**Before-and-after page screenshots**

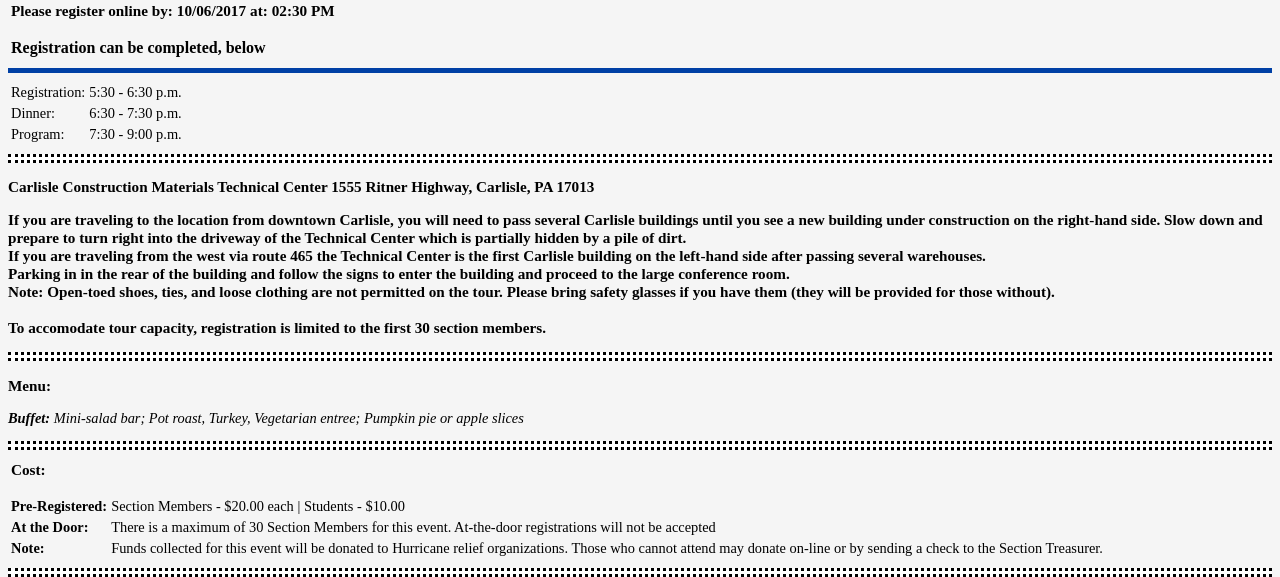
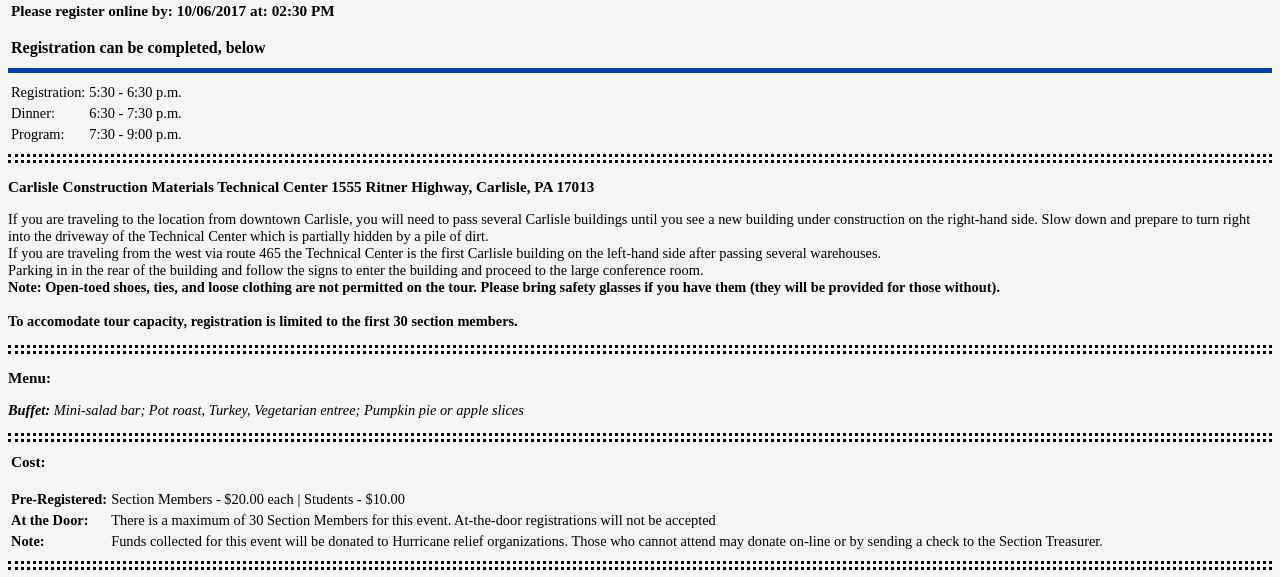
Before and after one commit to asqh0322/ASQ-Website, a PHP site: page /dinnermeetings.php in a window 1280 px wide. Shown: the part 582-1159 px from the top of the page. Run offline with PHP 8.4, Linux system fonts and the light colour scheme; some libraries are stand-ins or nearby versions.

Commit message:
Change format of directions

```diff
--- a/dinnermeetings.php
+++ b/dinnermeetings.php
@@ -40,12 +40,12 @@ xmlns="http://www.w3.org/TR/REC-html40">
 
 <h3> 	Carlisle Construction Materials Technical Center 1555 Ritner Highway, Carlisle, PA 17013</h3>
 
-<h3>If you are traveling to the location from downtown Carlisle, you will need to pass several Carlisle buildings until you see a new building under construction on the right-hand side. Slow down and prepare to turn right into the driveway of the Technical Center which is partially hidden by a pile of dirt.
+<P class="general">If you are traveling to the location from downtown Carlisle, you will need to pass several Carlisle buildings until you see a new building under construction on the right-hand side. Slow down and prepare to turn right into the driveway of the Technical Center which is partially hidden by a pile of dirt.
 </br>If you are traveling from the west via route 465 the Technical Center is the first Carlisle building on the left-hand side after passing several warehouses.
 </br>Parking in in the rear of the building and follow the signs to enter the building and proceed to the large conference room.
 </br><strong>Note: Open-toed shoes, ties, and loose clothing are not permitted on the tour.  Please bring safety glasses if you have them (they will be provided for those without).
 </br></br>To accomodate tour capacity, registration is limited to the first 30 section members.</strong>
-</h3>
+</p>
 
 <hr class=dash \>
 
```
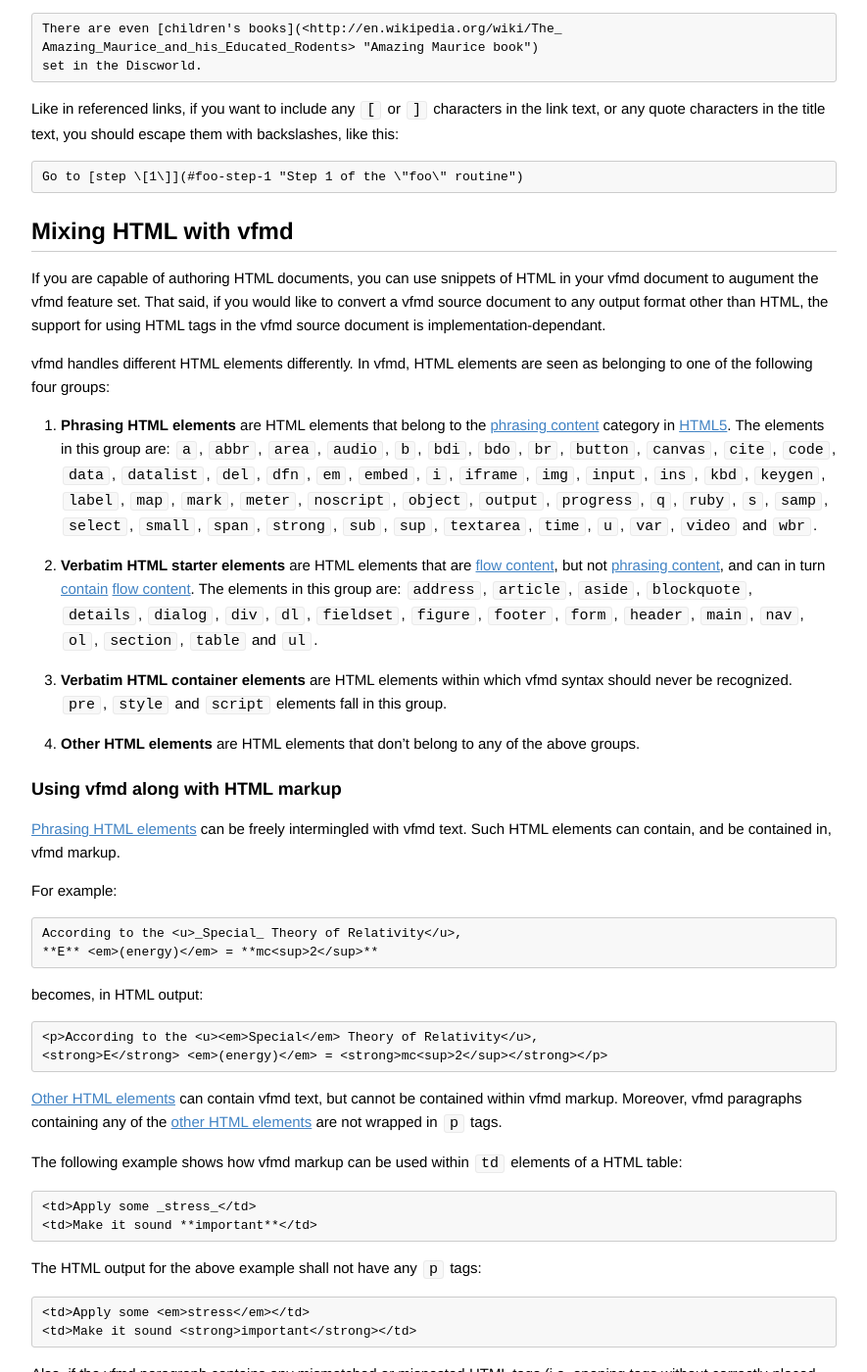
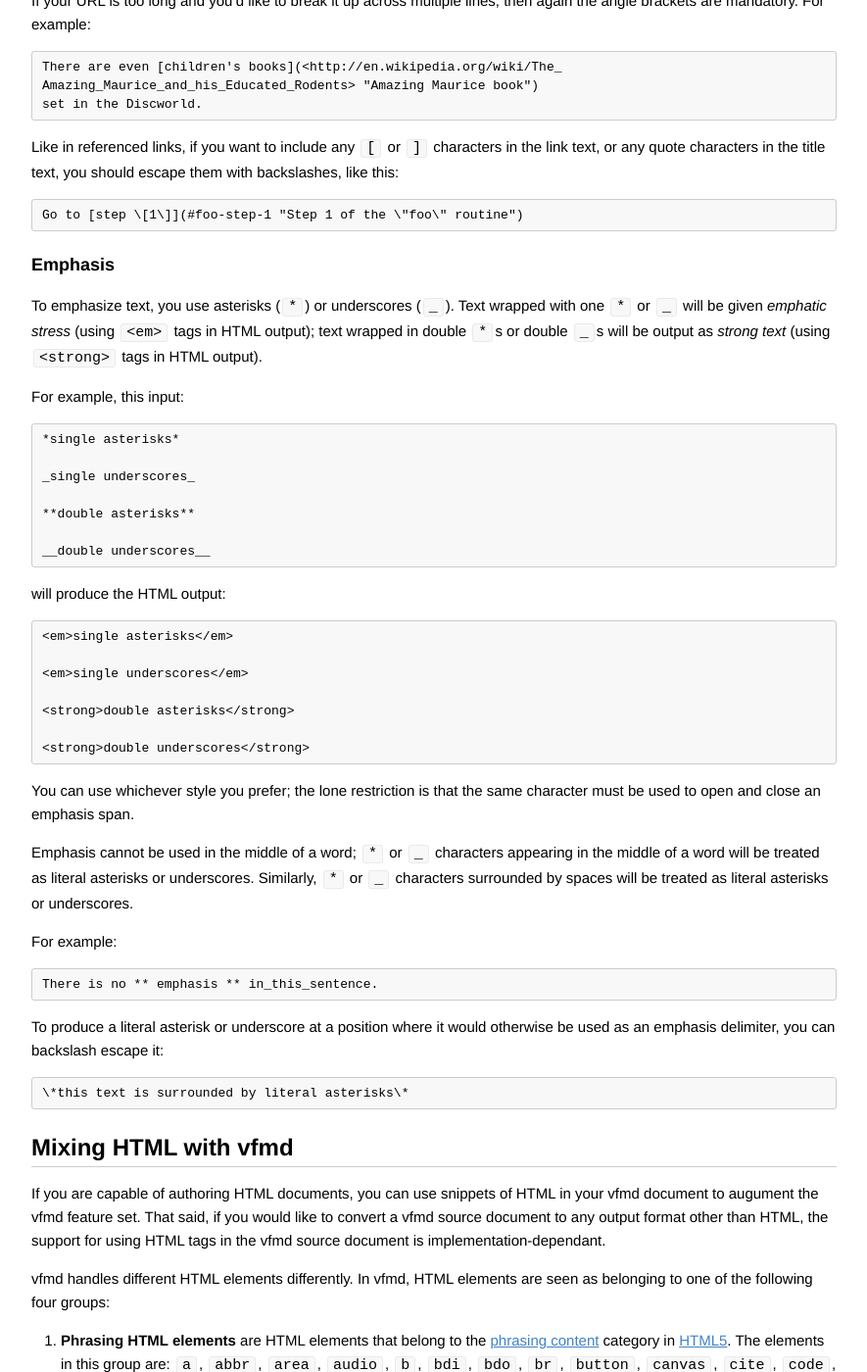
Before and after one commit to vfmd/vfmd-spec, a Jekyll site: the page built from userguide.md, in a window 1280 px wide and 1400 px high, scrolled down 11665 px. Shown: the whole window at 98% size, without its empty margins (197-1082 px from the left). Built offline with Jekyll 4.4.1, drawn with Linux system fonts in a browser that asks for light colours; Markdown is read by kramdown in place of the engine named in the settings.

Commit message:
userguide: Emphasis

```diff
--- a/userguide.md
+++ b/userguide.md
@@ -38,6 +38,7 @@ also supports span-level markup like emphasis, links and inline-code.
       * [Horizontal rule]
   * [Span-level elements]
       * [Links]
+      * [Emphasis]
   * [Mixing HTML with vfmd]
       * [Using vfmd along with HTML markup]
       * [Verbatim HTML]
@@ -651,6 +652,53 @@ you should escape them with backslashes, like this:
     Go to [step \[1\]](#foo-step-1 "Step 1 of the \"foo\" routine")
 
 
+<h3 id="emphasis">Emphasis</h3>
+
+[Emphasis]: #emphasis
+
+To emphasize text, you use asterisks (`*`) or underscores (`_`). Text
+wrapped with one `*` or `_` will be given _emphatic stress_ (using
+`<em>` tags in HTML output); text wrapped in double `*`s or double `_`s
+will be output as _strong text_ (using `<strong>` tags in HTML
+output).
+
+For example, this input:
+
+    *single asterisks*
+
+    _single underscores_
+
+    **double asterisks**
+
+    __double underscores__
+
+will produce the HTML output:
+
+    <em>single asterisks</em>
+
+    <em>single underscores</em>
+
+    <strong>double asterisks</strong>
+
+    <strong>double underscores</strong>
+
+You can use whichever style you prefer; the lone restriction is that the
+same character must be used to open and close an emphasis span.
+
+Emphasis cannot be used in the middle of a word; `*` or `_` characters
+appearing in the middle of a word will be treated as literal asterisks
+or underscores. Similarly, `*` or `_` characters surrounded by spaces
+will be treated as literal asterisks or underscores.
+
+For example:
+
+    There is no ** emphasis ** in_this_sentence.
+
+To produce a literal asterisk or underscore at a position where it would
+otherwise be used as an emphasis delimiter, you can backslash escape it:
+
+    \*this text is surrounded by literal asterisks\*
+
 <h2 id="mixing-html-with-vfmd">Mixing HTML with vfmd</h2>
 
 [Mixing HTML with vfmd]: #mixing-html-with-vfmd
```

**Activity**
Your task is to copy each line of the entries that includes the word "asterisks".

**Task answer**
+To emphasize text, you use asterisks (`*`) or underscores (`_`). Text
+    *single asterisks*
+    **double asterisks**
+    <em>single asterisks</em>
+    <strong>double asterisks</strong>
+appearing in the middle of a word will be treated as literal asterisks
+will be treated as literal asterisks or underscores.
+    \*this text is surrounded by literal asterisks\*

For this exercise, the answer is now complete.